I'm sure some still will, but most of us started collecting  because we could find dates in our (or our parents) pocket change.  Sure, some people collect things that can only be bought, not found, but I suspect that's a tiny number, and it's usually not things as common as coinage.  As the old timers pass away, large collections will pass into the hands of perhaps very uninterested people. 

Long term, I'd expect the value of all coins to go down - though there may be a bubble as digital money first takes over.

But that's all still at least decades away. Let's keep moving looking at dollars.

Susan B. Anthony dollars were made from 1979 to 1999.  These were the first attempt at a smaller dollar and both the color and the hexagonal shape were supposed to make these easy to distinguish from quarters, but it wasn't enough and few circulated.

The Mint is really in a hard place here.  Smaller coins get confused and larger coins are disliked for bulkiness. 

If these coins did circulate, the 1979 "Wide Rim" carries a premium price.  

But they really don't.  Some get spent because kids may get a few as gifts, but the shopkeepers hardly ever offer them as change because customers prefer bills and perhaps because they don't have a slot for them in their change drawer. Back to the bank they go, to await the next doting grandparent who wants some.

That's pretty much true for half dollars, too, though I do still get a few in change.

It's interesting to note that this same situation existed for Morgan and Peace silver dollars when I was a boy. Children got them as gifts and the stores would quickly turn them into the banks.
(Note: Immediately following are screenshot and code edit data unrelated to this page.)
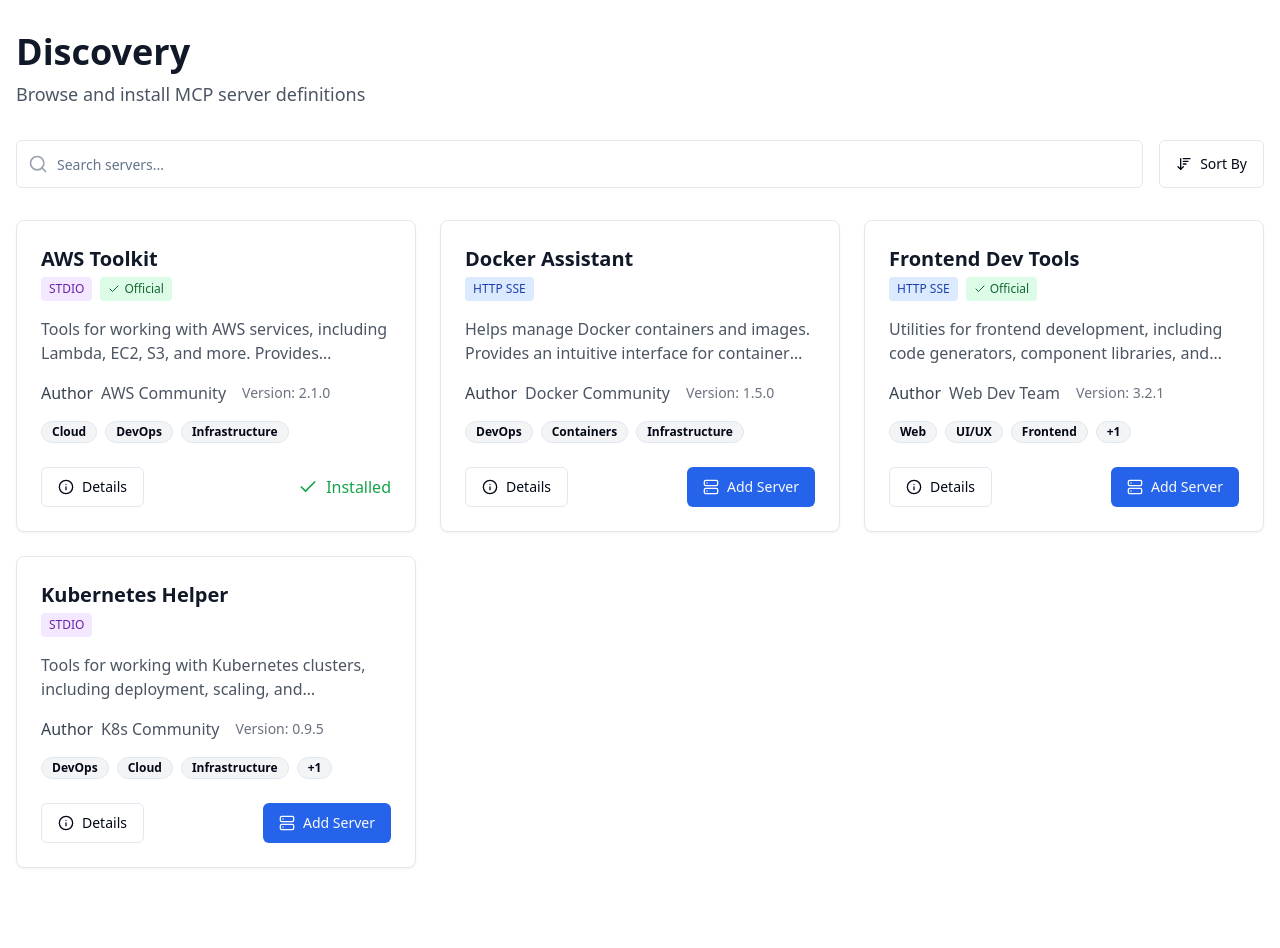
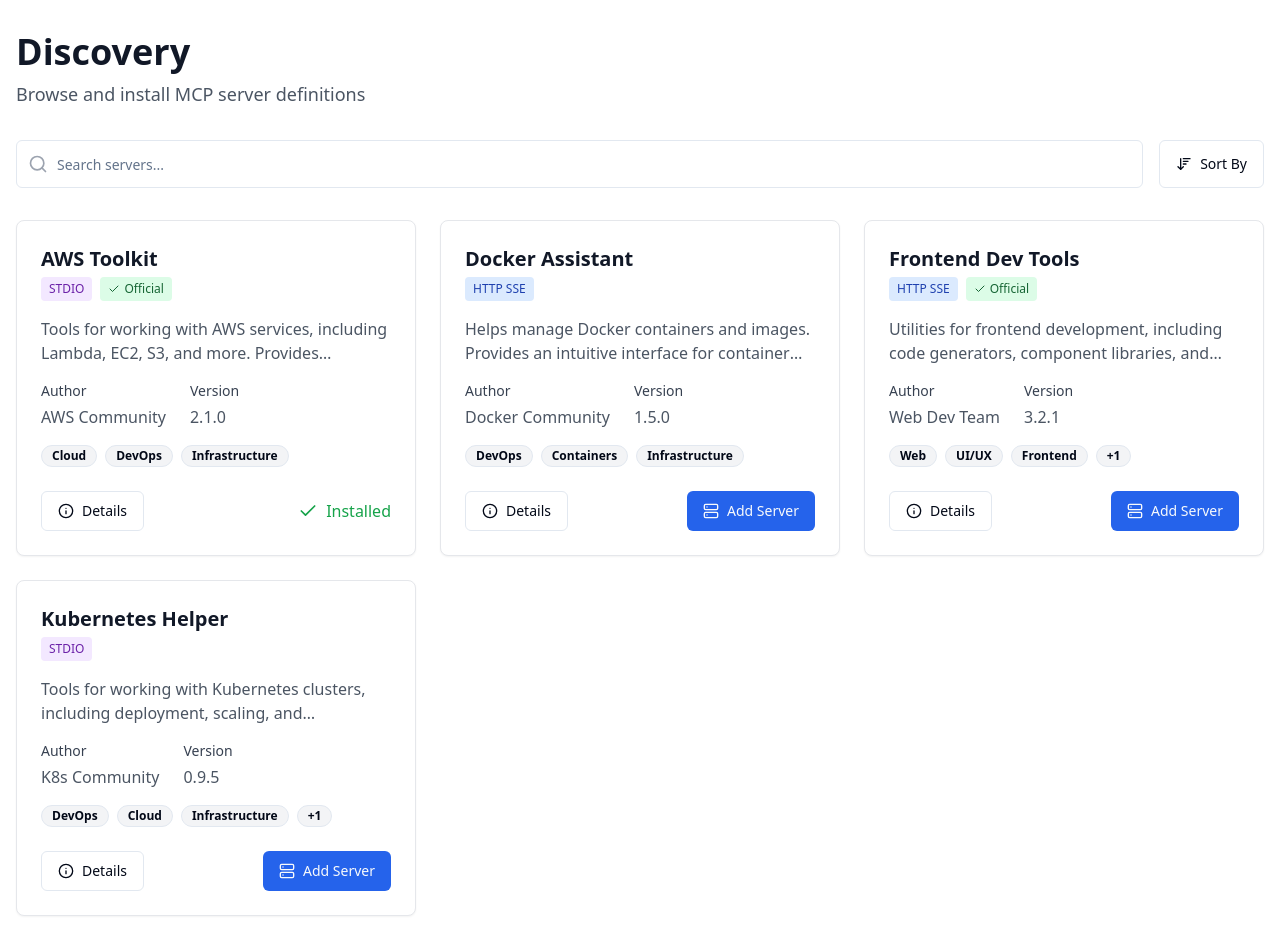
Before and after one commit to johnny96124/page-wizard-helper-bot, a React (Vite) app: page / in a window 1280 px wide. Before the commit the page ends 900 px from the top, so only its background shows below. Built offline with nearby package versions, Linux system fonts and the light colour scheme.

Commit message:
Refactor: Display author and version
Display author and version in two lines, with a title on the first line and the content on the second line.

```diff
--- a/src/components/ServerCard.tsx
+++ b/src/components/ServerCard.tsx
@@ -46,11 +46,14 @@ const ServerCard: React.FC<ServerCardProps> = ({ server }) => {
 
         <p className="text-gray-600 mb-4 line-clamp-2 flex-grow">{server.description}</p>
 
-        <div className="mb-4">
-          <div className="flex items-center gap-2">
-            <p className="text-gray-700 font-medium">Author</p>
+        <div className="mb-4 flex items-start gap-6">
+          <div>
+            <p className="text-gray-700 font-medium text-sm mb-1">Author</p>
             <p className="text-gray-600">{server.author}</p>
-            <span className="text-gray-500 text-sm ml-2">Version: {server.version}</span>
+          </div>
+          <div>
+            <p className="text-gray-700 font-medium text-sm mb-1">Version</p>
+            <p className="text-gray-600">{server.version}</p>
           </div>
         </div>
 
@@ -103,10 +106,15 @@ const ServerCard: React.FC<ServerCardProps> = ({ server }) => {
                 <h3 className="font-medium text-sm text-gray-500 mb-1">Description</h3>
                 <p className="text-gray-800">{server.description}</p>
 
-                <div className="mt-6 flex items-center gap-2">
-                  <h3 className="font-medium text-sm text-gray-500">Author</h3>
-                  <p className="text-gray-800">{server.author}</p>
-                  <span className="text-gray-600 ml-2">Version: {server.version}</span>
+                <div className="mt-6 flex items-start gap-6">
+                  <div>
+                    <h3 className="font-medium text-sm text-gray-500 mb-1">Author</h3>
+                    <p className="text-gray-800">{server.author}</p>
+                  </div>
+                  <div>
+                    <h3 className="font-medium text-sm text-gray-500 mb-1">Version</h3>
+                    <p className="text-gray-800">{server.version}</p>
+                  </div>
                 </div>
 
                 <div className="mt-6">
```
Half dollars still circulated well until thirty years ago and then dropped out of sight in most places.  I rarely see them now, but the ones I do see generally show some wear, so they must kick around a bit.  Some places use them deliberately as attention getters; there might be someone doing the same with dollar coins, but I haven't heard of it.

 Before the Susan B's came Eisenhower Dollars (1971-1978)

Like every later attempt, this was a dismal failure other than with collectors and use in casinos.

You may hear the terms "blue Ike" or "brown Ike". These refer to the colors used by the mint when they sold these: proof versions came in a brown box, the regular uncirculated silver pieces were in a blue envelope.  Those silver issues were 40% silver overall.

Circulation issues were supposed to be only clad (no silver at all), but about 30 1974-D and 15 1977-D made from 40% silver planchets are known.  Your chances of finding another are of course as close to zero as you can imagine, but should you ever be handed one of those dates, why not look?

I'm not a big fan of Ike Dollars. The design is attractive enough, but clad is ugly and it gets uglier as the coin gets larger. The 40% versions aren't bad because they aren't 40% throughout; the outer part is 80% silver and does look much better.

This concludes Part 1.  I'll cover "real" silver dollars (coins that really circulated) next time.